We also have a wood shop on site, where we make toddler beds, tables and dressers for our clients.
Other than the furniture we build, all furniture is donated from the community, and we accept donations every day. Some local furniture stores help us out by asking their customers to donate their old furniture to us when they buy new. Otherwise, we accept all good, gently used furniture from the community at any time. We have two trucks that go out every morning to pick up furniture, and one in the afternoon. Then, once we receive it, everything is cleaned and inspected and treated for bed bugs.
“A comfortable home provides security, dignity and a better environment in which to raise a family. “
We encourage our guests to haul their own furniture after they pick everything out. They can find a friend to help or rent a UHaul, but this creates a sense of ownership and responsibility. If they are unable to haul their own furniture, we deliver on Saturdays. We have churches and businesses who give us their employees for a day to deliver furniture, and we have one furniture store who comes in once a month to help us.

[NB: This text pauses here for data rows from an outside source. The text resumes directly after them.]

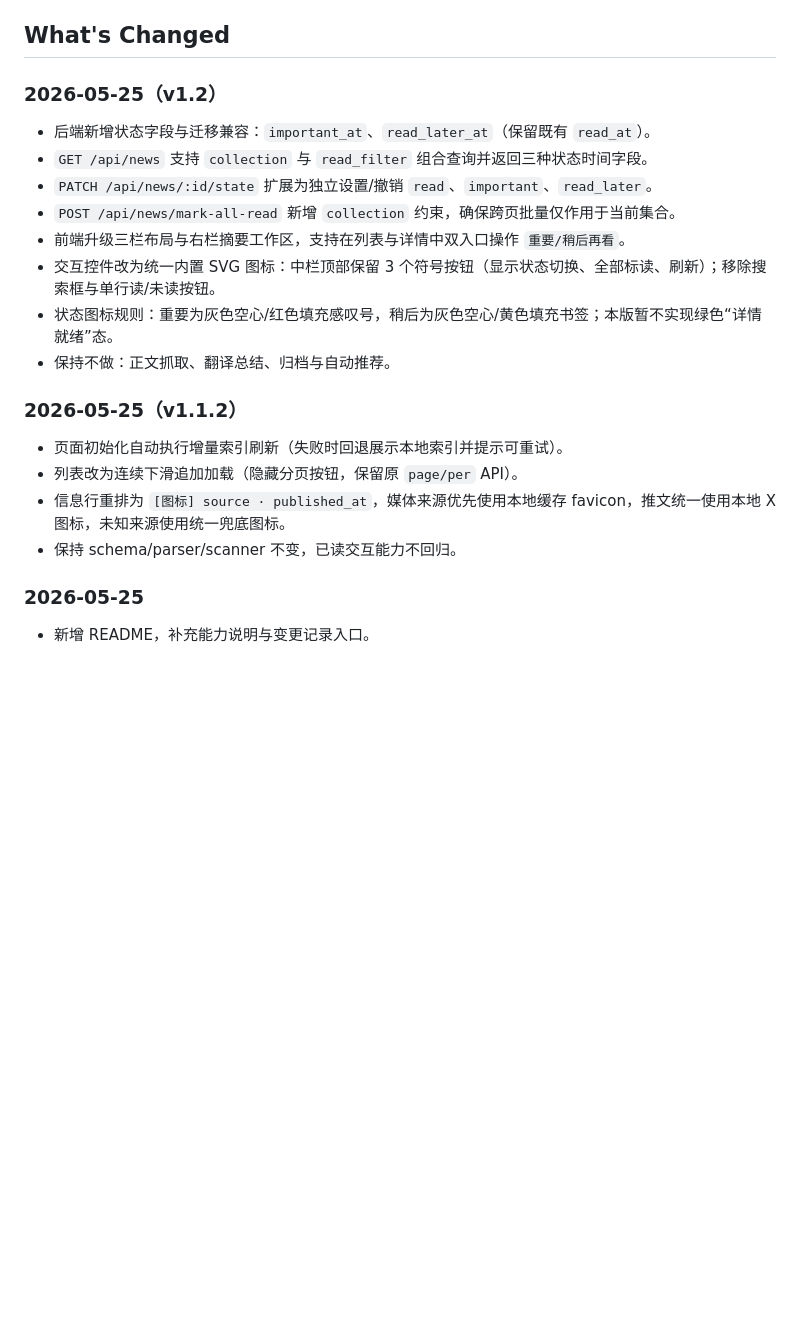
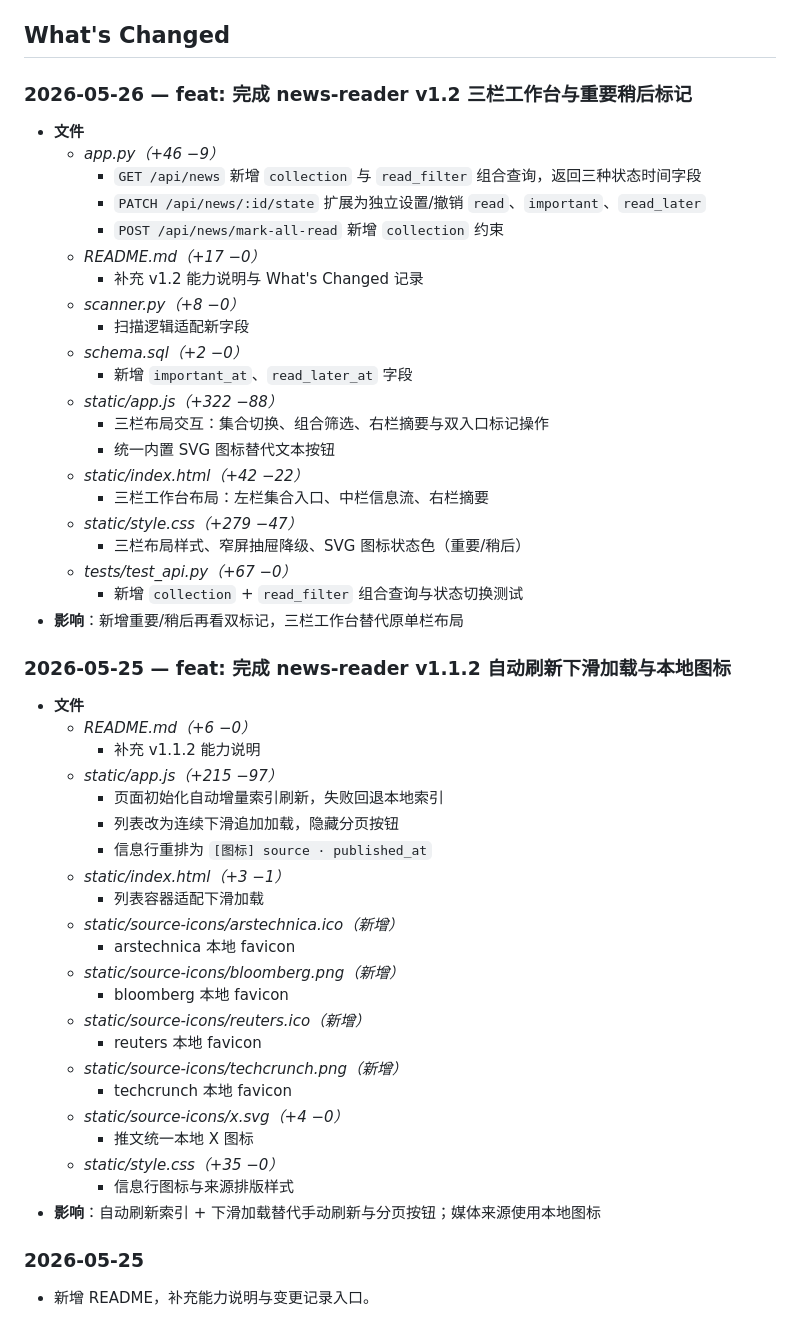
Before and after one commit to xusz12/news-reader, a Markdown page: README.md, the part around the change. Drawn GitHub-style; blank space fills up the shorter version.

Commit message:
docs: 按规范重写 What's Changed 格式
Co-Authored-By: Claude Opus 4.7 <noreply@anthropic.com>

```diff
--- a/README.md
+++ b/README.md
@@ -62,21 +62,52 @@ python3 -m pytest -q
 
 ## What's Changed
 
-### 2026-05-25（v1.2）
-- 后端新增状态字段与迁移兼容：`important_at`、`read_later_at`（保留既有 `read_at`）。
-- `GET /api/news` 支持 `collection` 与 `read_filter` 组合查询并返回三种状态时间字段。
-- `PATCH /api/news/:id/state` 扩展为独立设置/撤销 `read`、`important`、`read_later`。
-- `POST /api/news/mark-all-read` 新增 `collection` 约束，确保跨页批量仅作用于当前集合。
-- 前端升级三栏布局与右栏摘要工作区，支持在列表与详情中双入口操作 `重要/稍后再看`。
-- 交互控件改为统一内置 SVG 图标：中栏顶部保留 3 个符号按钮（显示状态切换、全部标读、刷新）；移除搜索框与单行读/未读按钮。
-- 状态图标规则：重要为灰色空心/红色填充感叹号，稍后为灰色空心/黄色填充书签；本版暂不实现绿色“详情就绪”态。
-- 保持不做：正文抓取、翻译总结、归档与自动推荐。
+### 2026-05-26 — feat: 完成 news-reader v1.2 三栏工作台与重要稍后标记
+- **文件**
+  - *app.py（+46 −9）*
+    - `GET /api/news` 新增 `collection` 与 `read_filter` 组合查询，返回三种状态时间字段
+    - `PATCH /api/news/:id/state` 扩展为独立设置/撤销 `read`、`important`、`read_later`
+    - `POST /api/news/mark-all-read` 新增 `collection` 约束
+  - *README.md（+17 −0）*
+    - 补充 v1.2 能力说明与 What's Changed 记录
+  - *scanner.py（+8 −0）*
+    - 扫描逻辑适配新字段
+  - *schema.sql（+2 −0）*
+    - 新增 `important_at`、`read_later_at` 字段
+  - *static/app.js（+322 −88）*
+    - 三栏布局交互：集合切换、组合筛选、右栏摘要与双入口标记操作
+    - 统一内置 SVG 图标替代文本按钮
+  - *static/index.html（+42 −22）*
+    - 三栏工作台布局：左栏集合入口、中栏信息流、右栏摘要
+  - *static/style.css（+279 −47）*
+    - 三栏布局样式、窄屏抽屉降级、SVG 图标状态色（重要/稍后）
+  - *tests/test_api.py（+67 −0）*
+    - 新增 `collection` + `read_filter` 组合查询与状态切换测试
+- **影响**：新增重要/稍后再看双标记，三栏工作台替代原单栏布局
 
-### 2026-05-25（v1.1.2）
-- 页面初始化自动执行增量索引刷新（失败时回退展示本地索引并提示可重试）。
-- 列表改为连续下滑追加加载（隐藏分页按钮，保留原 `page/per` API）。
-- 信息行重排为 `[图标] source · published_at`，媒体来源优先使用本地缓存 favicon，推文统一使用本地 X 图标，未知来源使用统一兜底图标。
-- 保持 schema/parser/scanner 不变，已读交互能力不回归。
+### 2026-05-25 — feat: 完成 news-reader v1.1.2 自动刷新下滑加载与本地图标
+- **文件**
+  - *README.md（+6 −0）*
+    - 补充 v1.1.2 能力说明
+  - *static/app.js（+215 −97）*
+    - 页面初始化自动增量索引刷新，失败回退本地索引
+    - 列表改为连续下滑追加加载，隐藏分页按钮
+    - 信息行重排为 `[图标] source · published_at`
+  - *static/index.html（+3 −1）*
+    - 列表容器适配下滑加载
+  - *static/source-icons/arstechnica.ico（新增）*
+    - arstechnica 本地 favicon
+  - *static/source-icons/bloomberg.png（新增）*
+    - bloomberg 本地 favicon
+  - *static/source-icons/reuters.ico（新增）*
+    - reuters 本地 favicon
+  - *static/source-icons/techcrunch.png（新增）*
+    - techcrunch 本地 favicon
+  - *static/source-icons/x.svg（+4 −0）*
+    - 推文统一本地 X 图标
+  - *static/style.css（+35 −0）*
+    - 信息行图标与来源排版样式
+- **影响**：自动刷新索引 + 下滑加载替代手动刷新与分页按钮；媒体来源使用本地图标
 
 ### 2026-05-25
 - 新增 README，补充能力说明与变更记录入口。
```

We only have three employees on staff, including myself, but over 150 volunteers. All of our front office is volunteer-based, and those who drive the truck to pick up and deliver furniture are volunteers as well. Our wood shop is volunteer-based as is everyone in the warehouse. Last year, our volunteers logged 16,000 hours of volunteer labor for us. We could not do this without them, and we could always use more. We get 40 to 50 referrals a week, which means a lot of times, whatever comes off the truck in the morning is gone by that afternoon. We’re grateful for the abundance of donations and referrals and are just hoping to keep up.
We also need financial assistance to sustain the details of this business. We have fuel and maintenance costs for our four trucks, furniture treatment, light bulbs for our lamps, and one of our warehouses is heated. The struggle to sustain this work is a constant need for volunteers and monetary needs.
We once had a women come in with her 7-year-old child. The woman didn’t speak English, so her child was trying to translate for us. When we were going through her referral form, she resisted in telling us her address. After encouragement and assurance, we realized her address was her license plate number. She and her family were living in a car. We then learned that her husband was a veteran, so we connected them with the VA to help them get an apartment, then we completely furnished their new home. There are so many services out there to help families in need, but a lot of times, they don’t realize this. But the help is always there, and we are grateful to be a part of that.
One of our board members also tells the story of the very first time he delivered furniture. He got a hug from a six-year-old who’d never had a bed before. “I was hooked after that,” he says. When a child has slept on the floor their entire life, a bed makes a huge difference, physically and mentally, and it’s easy to see how important this work is for our community.